The Queque arrived late to Monday night’s Parks and Rec board meeting. Too late to witness the official resistance to the proposed Parks Police-SAPD reorganization promised in a July 20 email from District 3 board member Charles Bartlett, but early enough to catch a putsch on behalf of Lucky, the Zoo’s lone Asian elephant, and an overall atmosphere of uncertainty in the shrinking shadow of a pruned Parks & Rec staff and proposed budget cuts of as much as 6 percent (despite a growing greenspace inventory).
Elaborating on concerns he expressed in his email over the recent resignations of senior Parks & Rec staff, Bartlett asked who will be in charge of the linear creekway park system due to open in August now that Chief of Ops Richard Hurd has gone the way of former Director Malcolm Matthews (sans published scandal). “All it takes is one idiot with a mowing machine to undo 30 years of work,” Bartlett warned.

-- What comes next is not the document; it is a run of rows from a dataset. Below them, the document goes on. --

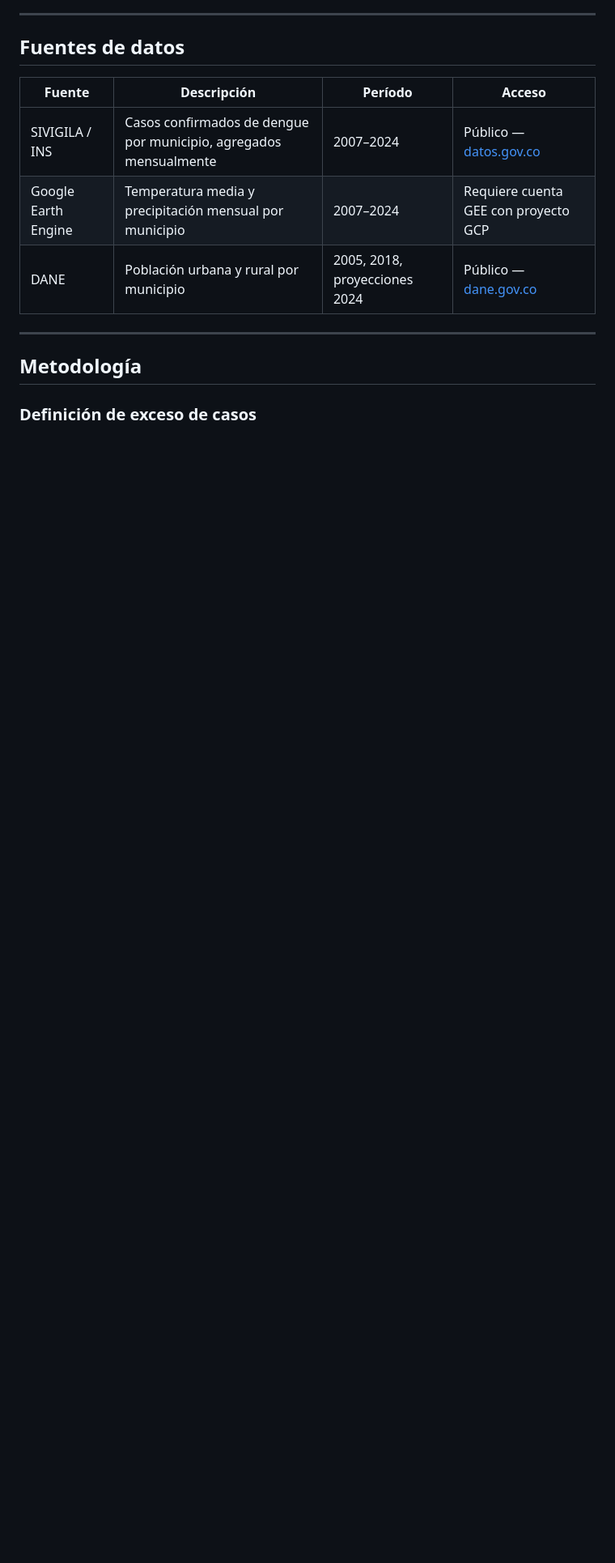
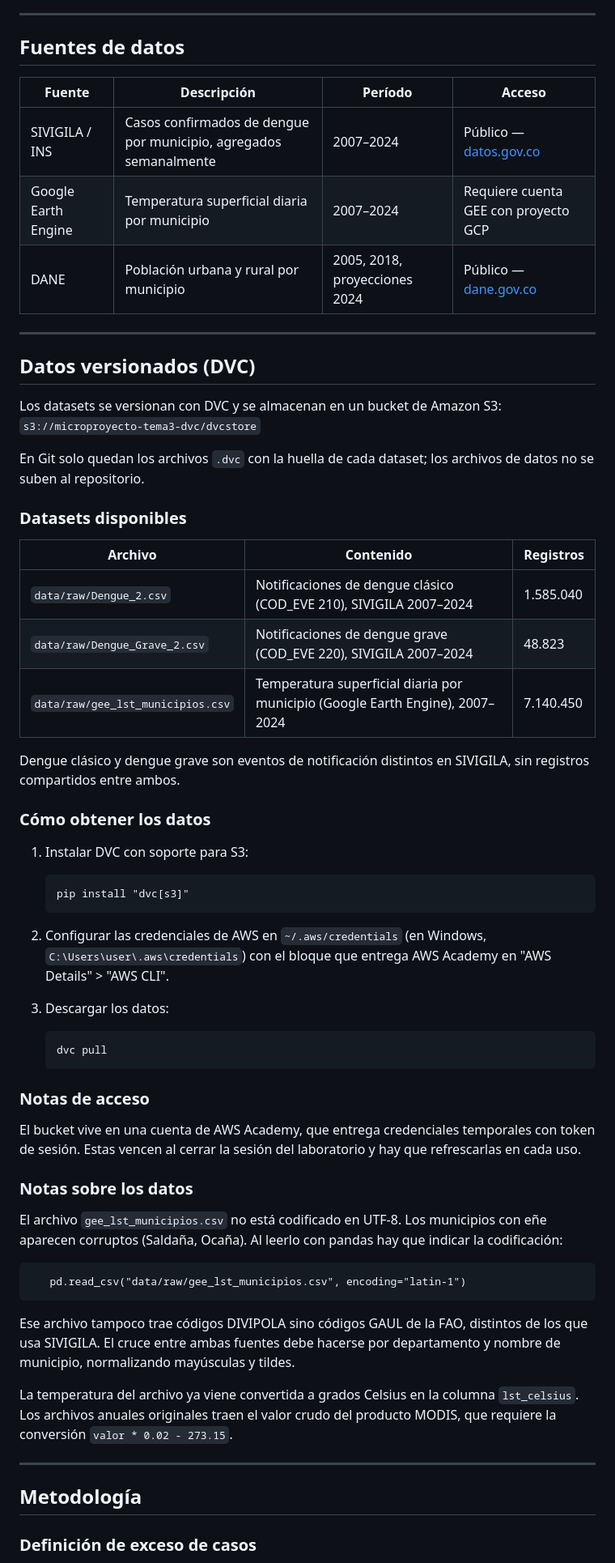
Before and after one commit to j-mauro-r/microproyecto-tema3, a Markdown page: README.md, the part around the change. Shown at 81% size. GitHub-like rendering; blank space fills up the shorter version.

Commit message:
docs: documentar acceso a datos versionados con DVC y corregir granularidad de fuentes

```diff
--- a/README.md
+++ b/README.md
@@ -31,12 +31,56 @@ Se desarrolla un prototipo funcional de alerta temprana que integra:
 
 | Fuente | Descripción | Período | Acceso |
 |--------|-------------|---------|--------|
-| SIVIGILA / INS | Casos confirmados de dengue por municipio, agregados mensualmente | 2007–2024 | Público — [datos.gov.co](https://www.datos.gov.co/dataset/Dengue/ke8u-qixu) |
-| Google Earth Engine | Temperatura media y precipitación mensual por municipio | 2007–2024 | Requiere cuenta GEE con proyecto GCP |
+| SIVIGILA / INS | Casos confirmados de dengue por municipio, agregados semanalmente | 2007–2024 | Público — [datos.gov.co](https://www.datos.gov.co/dataset/Dengue/ke8u-qixu) |
+| Google Earth Engine | Temperatura superficial diaria por municipio | 2007–2024 | Requiere cuenta GEE con proyecto GCP |
 | DANE | Población urbana y rural por municipio | 2005, 2018, proyecciones 2024 | Público — [dane.gov.co](https://www.dane.gov.co) |
 
 ---
 
+## Datos versionados (DVC)
+
+Los datasets se versionan con DVC y se almacenan en un bucket de Amazon S3:
+`s3://microproyecto-tema3-dvc/dvcstore`
+
+En Git solo quedan los archivos `.dvc` con la huella de cada dataset; los archivos de datos no se suben al repositorio.
+
+### Datasets disponibles
+
+| Archivo | Contenido | Registros |
+|---------|-----------|-----------|
+| `data/raw/Dengue_2.csv` | Notificaciones de dengue clásico (COD_EVE 210), SIVIGILA 2007–2024 | 1.585.040 |
+| `data/raw/Dengue_Grave_2.csv` | Notificaciones de dengue grave (COD_EVE 220), SIVIGILA 2007–2024 | 48.823 |
+| `data/raw/gee_lst_municipios.csv` | Temperatura superficial diaria por municipio (Google Earth Engine), 2007–2024 | 7.140.450 |
+
+Dengue clásico y dengue grave son eventos de notificación distintos en SIVIGILA, sin registros compartidos entre ambos.
+
+### Cómo obtener los datos
+
+1. Instalar DVC con soporte para S3:
+
+       pip install "dvc[s3]"
+
+2. Configurar las credenciales de AWS en `~/.aws/credentials` (en Windows, `C:\Users\user\.aws\credentials`) con el bloque que entrega AWS Academy en "AWS Details" > "AWS CLI".
+
+3. Descargar los datos:
+
+       dvc pull
+
+### Notas de acceso
+
+El bucket vive en una cuenta de AWS Academy, que entrega credenciales temporales con token de sesión. Estas vencen al cerrar la sesión del laboratorio y hay que refrescarlas en cada uso.
+
+### Notas sobre los datos
+
+El archivo `gee_lst_municipios.csv` no está codificado en UTF-8. Los municipios con eñe aparecen corruptos (Saldaña, Ocaña). Al leerlo con pandas hay que indicar la codificación:
+
+       pd.read_csv("data/raw/gee_lst_municipios.csv", encoding="latin-1")
+
+Ese archivo tampoco trae códigos DIVIPOLA sino códigos GAUL de la FAO, distintos de los que usa SIVIGILA. El cruce entre ambas fuentes debe hacerse por departamento y nombre de municipio, normalizando mayúsculas y tildes.
+
+La temperatura del archivo ya viene convertida a grados Celsius en la columna `lst_celsius`. Los archivos anuales originales traen el valor crudo del producto MODIS, que requiere la conversión `valor * 0.02 - 273.15`.
+
+---
 ## Metodología
 
 ### Definición de exceso de casos
```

A representative speaking on behalf of the Conservation Society was concerned the City might undo 40 years worth of work (albeit some of it passive to the point of neglect) without consulting with the Parks board: Told by Interim Parks & Rec Director Xavier Urrutia that Downtown Ops czarina Paula Stallcup said there are no changes to the HemisFair Master Plan to report, a few board members reacted with suspicion. They’d heard there had been neighborhood meetings, and that architects have been pitching condos and retail for the space soon to be vacated by the Federal bench. (Perhaps they even read it in the Current; see “Court of last resort,” July 9-15.)

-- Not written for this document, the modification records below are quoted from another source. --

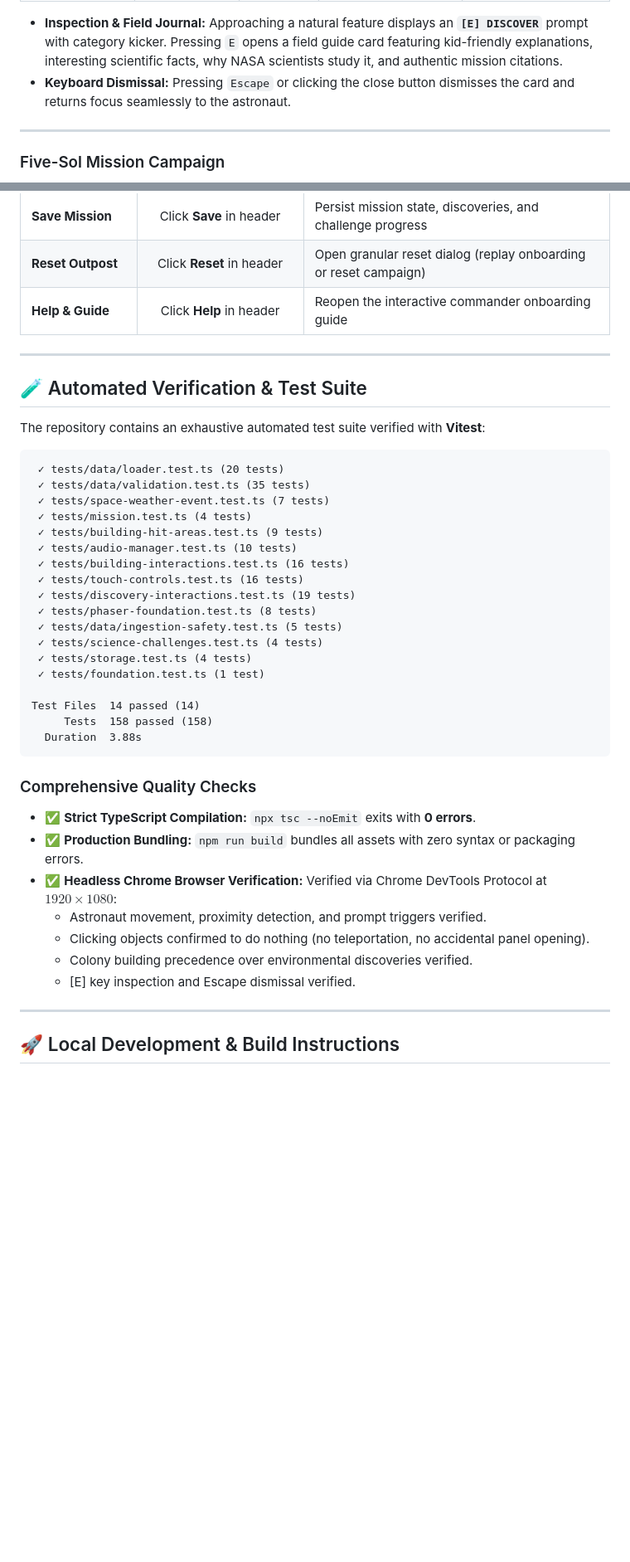
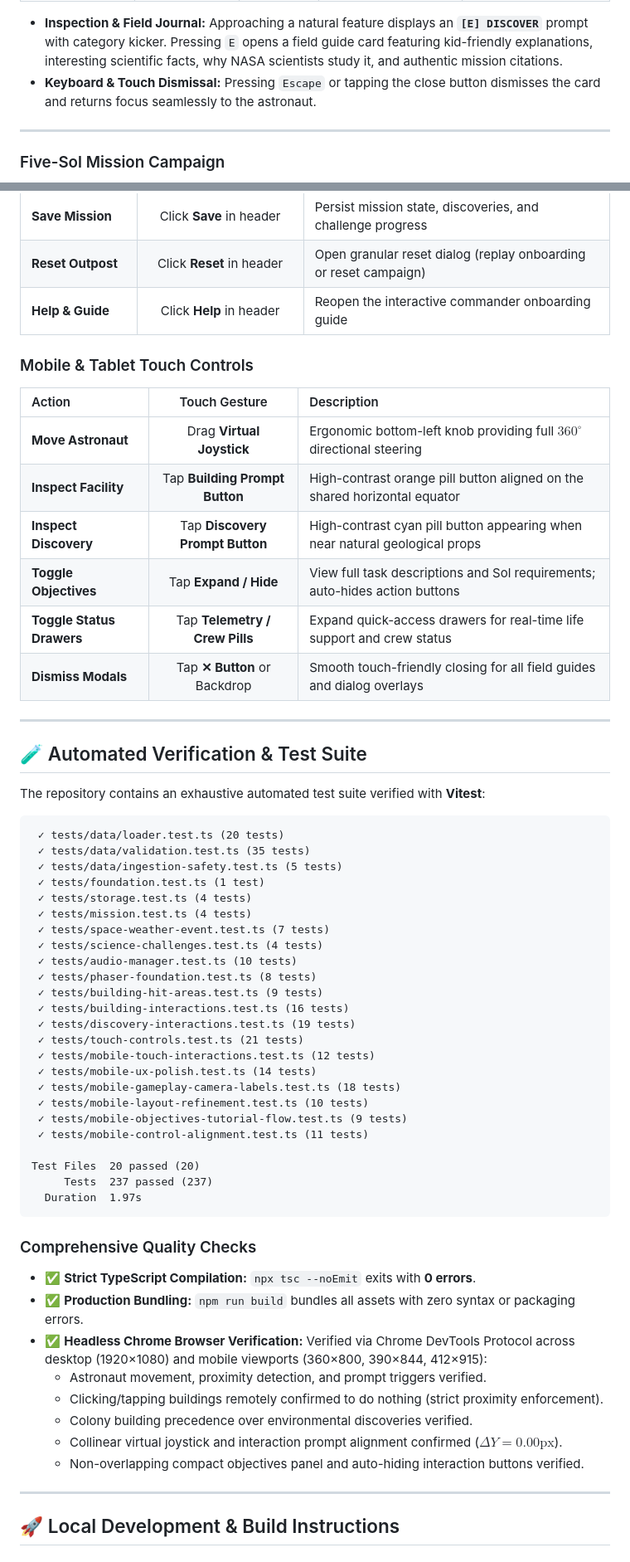
Before and after one commit to ankitchamke/Outpost-Mars, a Markdown page: README.md, 2 parts joined by grey strips. Shown at 83% size. Drawn GitHub-style; blank space fills up the shorter version.

````diff
--- a/README.md
+++ b/README.md
@@ -126,7 +137,7 @@ Beyond the base perimeter, the Jezero Crater wilderness is populated with educat
 </div>
 
 - **Inspection & Field Journal:** Approaching a natural feature displays an **`[E] DISCOVER`** prompt with category kicker. Pressing `E` opens a field guide card featuring kid-friendly explanations, interesting scientific facts, why NASA scientists study it, and authentic mission citations.
-- **Keyboard Dismissal:** Pressing `Escape` or clicking the close button dismisses the card and returns focus seamlessly to the astronaut.
+- **Keyboard & Touch Dismissal:** Pressing `Escape` or tapping the close button dismisses the card and returns focus seamlessly to the astronaut.
 
 ---
 
@@ -394,6 +448,17 @@ Outpost-Mars/
 | **Reset Outpost** | Click **Reset** in header | Open granular reset dialog (replay onboarding or reset campaign) |
 | **Help & Guide** | Click **Help** in header | Reopen the interactive commander onboarding guide |
 
+### Mobile & Tablet Touch Controls
+
+| Action | Touch Gesture | Description |
+| :--- | :---: | :--- |
+| **Move Astronaut** | Drag **Virtual Joystick** | Ergonomic bottom-left knob providing full $360^\circ$ directional steering |
+| **Inspect Facility** | Tap **Building Prompt Button** | High-contrast orange pill button aligned on the shared horizontal equator |
+| **Inspect Discovery** | Tap **Discovery Prompt Button** | High-contrast cyan pill button appearing when near natural geological props |
+| **Toggle Objectives** | Tap **Expand / Hide** | View full task descriptions and Sol requirements; auto-hides action buttons |
+| **Toggle Status Drawers** | Tap **Telemetry / Crew Pills** | Expand quick-access drawers for real-time life support and crew status |
+| **Dismiss Modals** | Tap **✕ Button** or Backdrop | Smooth touch-friendly closing for all field guides and dialog overlays |
+
 ---
 
 ## 🧪 Automated Verification & Test Suite
@@ -403,32 +468,39 @@ The repository contains an exhaustive automated test suite verified with **Vites
 ```text
  ✓ tests/data/loader.test.ts (20 tests)
  ✓ tests/data/validation.test.ts (35 tests)
+ ✓ tests/data/ingestion-safety.test.ts (5 tests)
+ ✓ tests/foundation.test.ts (1 test)
+ ✓ tests/storage.test.ts (4 tests)
+ ✓ tests/mission.test.ts (4 tests)
  ✓ tests/space-weather-event.test.ts (7 tests)
- ✓ tests/mission.test.ts (4 tests)
+ ✓ tests/science-challenges.test.ts (4 tests)
+ ✓ tests/audio-manager.test.ts (10 tests)
+ ✓ tests/phaser-foundation.test.ts (8 tests)
  ✓ tests/building-hit-areas.test.ts (9 tests)
- ✓ tests/audio-manager.test.ts (10 tests)
  ✓ tests/building-interactions.test.ts (16 tests)
- ✓ tests/touch-controls.test.ts (16 tests)
  ✓ tests/discovery-interactions.test.ts (19 tests)
- ✓ tests/phaser-foundation.test.ts (8 tests)
- ✓ tests/data/ingestion-safety.test.ts (5 tests)
- ✓ tests/science-challenges.test.ts (4 tests)
- ✓ tests/storage.test.ts (4 tests)
- ✓ tests/foundation.test.ts (1 test)
+ ✓ tests/touch-controls.test.ts (21 tests)
+ ✓ tests/mobile-touch-interactions.test.ts (12 tests)
+ ✓ tests/mobile-ux-polish.test.ts (14 tests)
+ ✓ tests/mobile-gameplay-camera-labels.test.ts (18 tests)
+ ✓ tests/mobile-layout-refinement.test.ts (10 tests)
+ ✓ tests/mobile-objectives-tutorial-flow.test.ts (9 tests)
+ ✓ tests/mobile-control-alignment.test.ts (11 tests)
 
-Test Files  14 passed (14)
-     Tests  158 passed (158)
-  Duration  3.88s
+Test Files  20 passed (20)
+     Tests  237 passed (237)
+  Duration  1.97s
 ```
 
 ### Comprehensive Quality Checks
 - ✅ **Strict TypeScript Compilation:** `npx tsc --noEmit` exits with **0 errors**.
 - ✅ **Production Bundling:** `npm run build` bundles all assets with zero syntax or packaging errors.
-- ✅ **Headless Chrome Browser Verification:** Verified via Chrome DevTools Protocol at $1920 \times 1080$:
+- ✅ **Headless Chrome Browser Verification:** Verified via Chrome DevTools Protocol across desktop (1920×1080) and mobile viewports (360×800, 390×844, 412×915):
   - Astronaut movement, proximity detection, and prompt triggers verified.
-  - Clicking objects confirmed to do nothing (no teleportation, no accidental panel opening).
+  - Clicking/tapping buildings remotely confirmed to do nothing (strict proximity enforcement).
   - Colony building precedence over environmental discoveries verified.
-  - [E] key inspection and Escape dismissal verified.
+  - Collinear virtual joystick and interaction prompt alignment confirmed ($\Delta Y = 0.00\text{px}$).
+  - Non-overlapping compact objectives panel and auto-hiding interaction buttons verified.
 
 ---
 
````
Also changed, not shown: other parts of README.md (+75 -21 lines), public/assets/showcase/mobile-gameplay.png (added).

Just developer daydreams, reassured Urrutia, to no avail.
“We’re very concerned that the same thing doesn’t happen with HemisFair that happened with the Park Police,” said the Conservatione dame, where the Parks Board was not consulted before a solution was presented to the public.
That “solution,” which really just rewires the phone tree, according to Urrutia, may not sit well with some Parks board members, but the discontents failed to pass a resolution. They did arrive armed with a 2007 report and newspaper articles from Austin, though, in which a study overseen by the City auditor recommended against merging its Parks, Airport, and run-of-the-mill gumball po-po, citing “higher costs while creating organizational and human resource challenges.”
Urrutia’s take on the meeting was that once the City’s proposal, which includes the Airport Police, was explained, the majority of the board felt its concerns — primarily that a merger would compromise public safety by reducing the number of trained park police patrolling trails — had been addressed.
“It wasn’t so much a merger as a redirection of the Parks Police division to report to the Chief of Police under the SAPD,” said Urrutia. “The actual nuts-and-bolts details have not been finalized,” he added, and the board will still have a chance to weigh in. The daily reports a “complete proposal” will be presented to the Council’s Public Safety Committee August 13.
If there was a winner at Monday’s meeting, it might be Lucky, the 48-year-old solitary Asian elephant at the San Antonio Zoo, and the star of this week’s Beast Issue `see page 14`. District 7 rep Alejandro Soto raised Lucky’s plight — she’s been the subject of a slowly growing insurgency that wants her resettled at a Tennessee sanctuary since her remaining companion died last November — noting that the City holds the Zoo’s underlying lease.
“I see Lucky cooped up all day,” said Soto, adding that he helped relocate El Paso’s Sissy to the same pachyderm retirement resort. “Let’s send Lucky to Tennessee.”
“I know if I was that elephant and there all alone ... ” began District 1 rep Hector Cardenas, sparking a round of laughter. “That’s all I’m saying, let’s get involved.”
Urrutia moved to head off any real action, warning that it had to be posted on the agenda, but mayoral appointee Mark Trevino offered to write a letter of concern, and Cardenas summed up the sentiment in favor of letting Lucky live out her final years in the Volunteer State: “Who would it hurt?”